SOURCE RECORDS section start
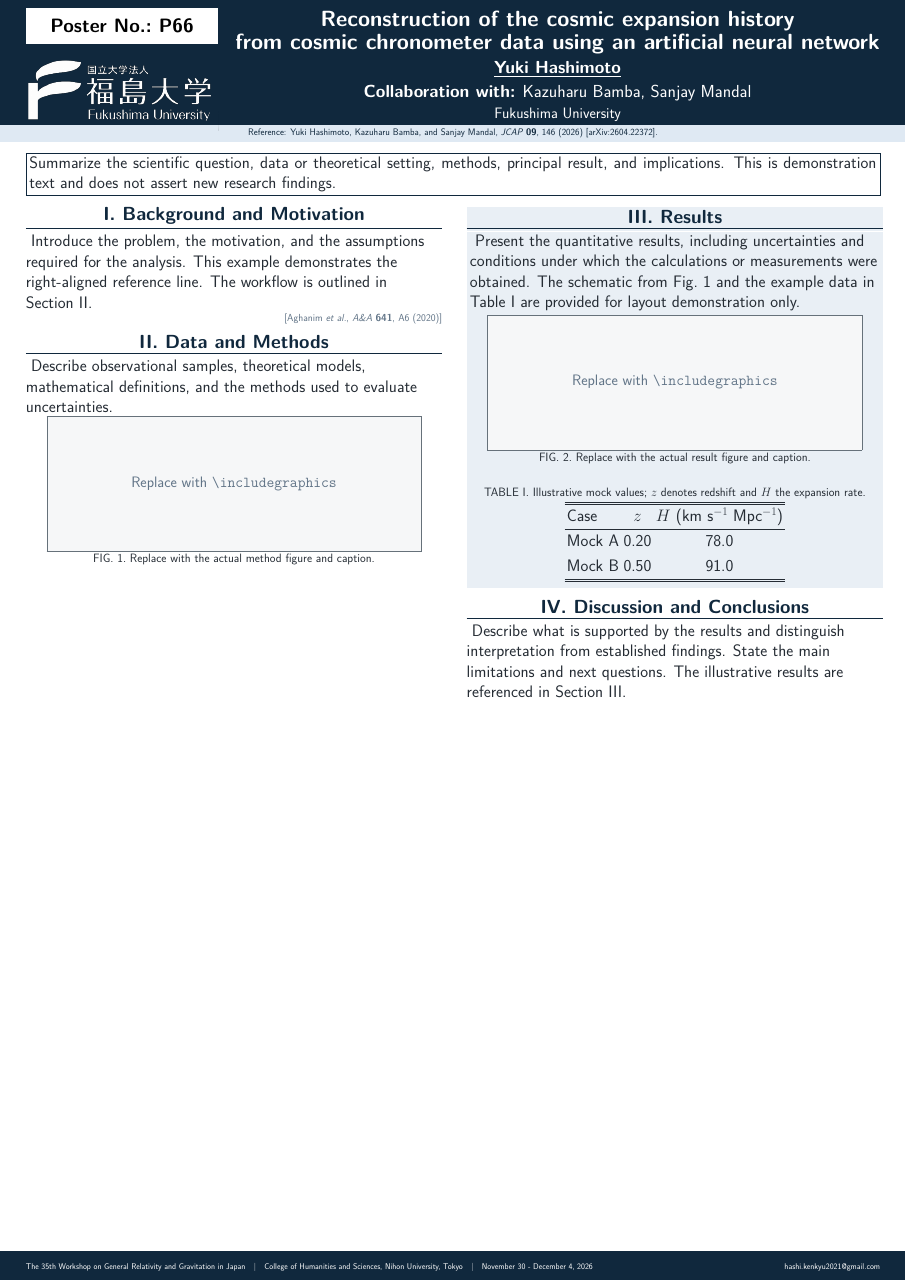
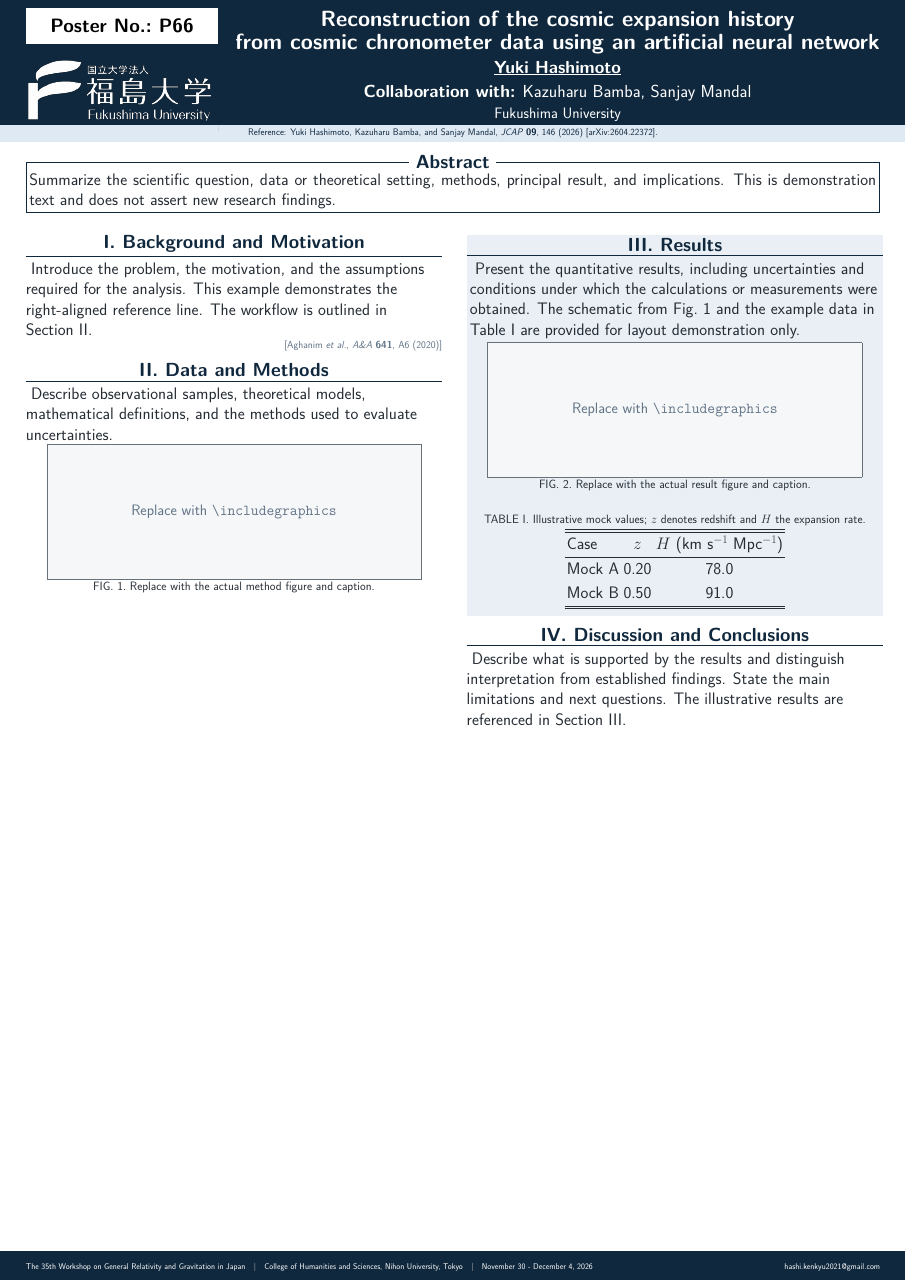
Before and after one commit to yuki2023-kenkyu/poster_latex_template, a LaTeX poster (main.tex, which reads poster-config.tex, posterstyle.sty): the whole page. Compiled offline with XeLaTeX.

Commit message:
Place Abstract label in border and unify list/math typography

```diff
--- a/main.tex
+++ b/main.tex
@@ -6,6 +6,8 @@
 % Change colors, font levels, header content, and footer in this file.
 \input{poster-config.tex}
 \usepackage[english]{babel}
+% Scalable Latin Modern math fonts must be initialized before bm.
+\usepackage{lmodern}
 \usepackage{amsmath,amssymb,bm}
 \usepackage{csquotes}
 \usepackage[
@@ -29,16 +31,28 @@
 \vspace*{\PosterHeaderTopInset}
 \PosterHeader
 
-% Abstract only: bordered, single-column, and closer to the Reference band.
-\vspace*{-\PosterAbstractRaise}
+% Abstract: the title interrupts the center of the existing top border.
+% Keep the content in documents/abstract.tex without a Section heading.
+\vspace*{\dimexpr-\PosterAbstractRaise+\PosterAbstractLabelInset\relax}
 \begingroup
-  \setlength{\fboxsep}{\PosterAbstractFramePadding}%
-  \setlength{\fboxrule}{\PosterAbstractFrameRule}%
-  \noindent\fcolorbox{PosterAccent}{white}{%
-    \begin{minipage}{\dimexpr\linewidth-2\fboxsep-2\fboxrule\relax}%
-      \PosterBodyFont\input{documents/abstract.tex}\par%
-    \end{minipage}%
-  }%
+  \noindent\begin{tikzpicture}[baseline=(abstractframe.south)]
+    \node[
+      draw=PosterAccent,
+      line width=\PosterAbstractFrameRule,
+      fill=white,
+      inner sep=\PosterAbstractFramePadding,
+      outer sep=0pt,
+      anchor=north west
+    ] (abstractframe) at (0,0) {%
+      \begin{minipage}{\dimexpr\linewidth-2\PosterAbstractFramePadding-2\PosterAbstractFrameRule\relax}%
+        \vspace*{\PosterAbstractLabelInset}%
+        \PosterBodyFont\color{PosterText}\input{documents/abstract.tex}\par%
+      \end{minipage}%
+    };
+    \node[overlay,anchor=center,fill=white,text=PosterAccent,
+          font=\PosterBlockTitleFont,inner xsep=6mm,inner ysep=0pt]
+      at (abstractframe.north) {Abstract};
+  \end{tikzpicture}%
   \par
 \endgroup
 \vspace{\PosterBlockGap}
--- a/poster-config.tex
+++ b/poster-config.tex
@@ -151,3 +151,6 @@
 \setlength{\PosterAbstractFrameRule}{1pt}
 \newlength{\PosterAbstractRaise}
 \setlength{\PosterAbstractRaise}{26mm}
+% Space for the Abstract label set into the center of the top border.
+\newlength{\PosterAbstractLabelInset}
+\setlength{\PosterAbstractLabelInset}{8mm}
--- a/posterstyle.sty
+++ b/posterstyle.sty
@@ -115,7 +133,7 @@
 \setbeamerfont{block body}{size=\PosterBodyFont}
 \setbeamerfont{block title alerted}{size=\PosterBlockTitleFont}
 \setbeamerfont{block body alerted}{size=\PosterBodyFont}
-\setbeamertemplate{itemize item}{\raisebox{0.18ex}{\scriptsize\textbullet}}
+\setbeamertemplate{itemize item}{\raisebox{0.10ex}{\textbullet}}
 \setlength{\parindent}{0pt}
 \setlength{\parskip}{0.24em}
 
```
Also changed, not shown: README.md, poster-config.tex (4 more changed lines), posterstyle.sty (18 more changed lines).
SOURCE RECORDS section end
YOUR OBJECTIVE:
Pull out the lines above in which the word "documents" appears.

WRITTEN SOLUTION:
+% Keep the content in documents/abstract.tex without a Section heading.
-      \PosterBodyFont\input{documents/abstract.tex}\par%
+        \PosterBodyFont\color{PosterText}\input{documents/abstract.tex}\par%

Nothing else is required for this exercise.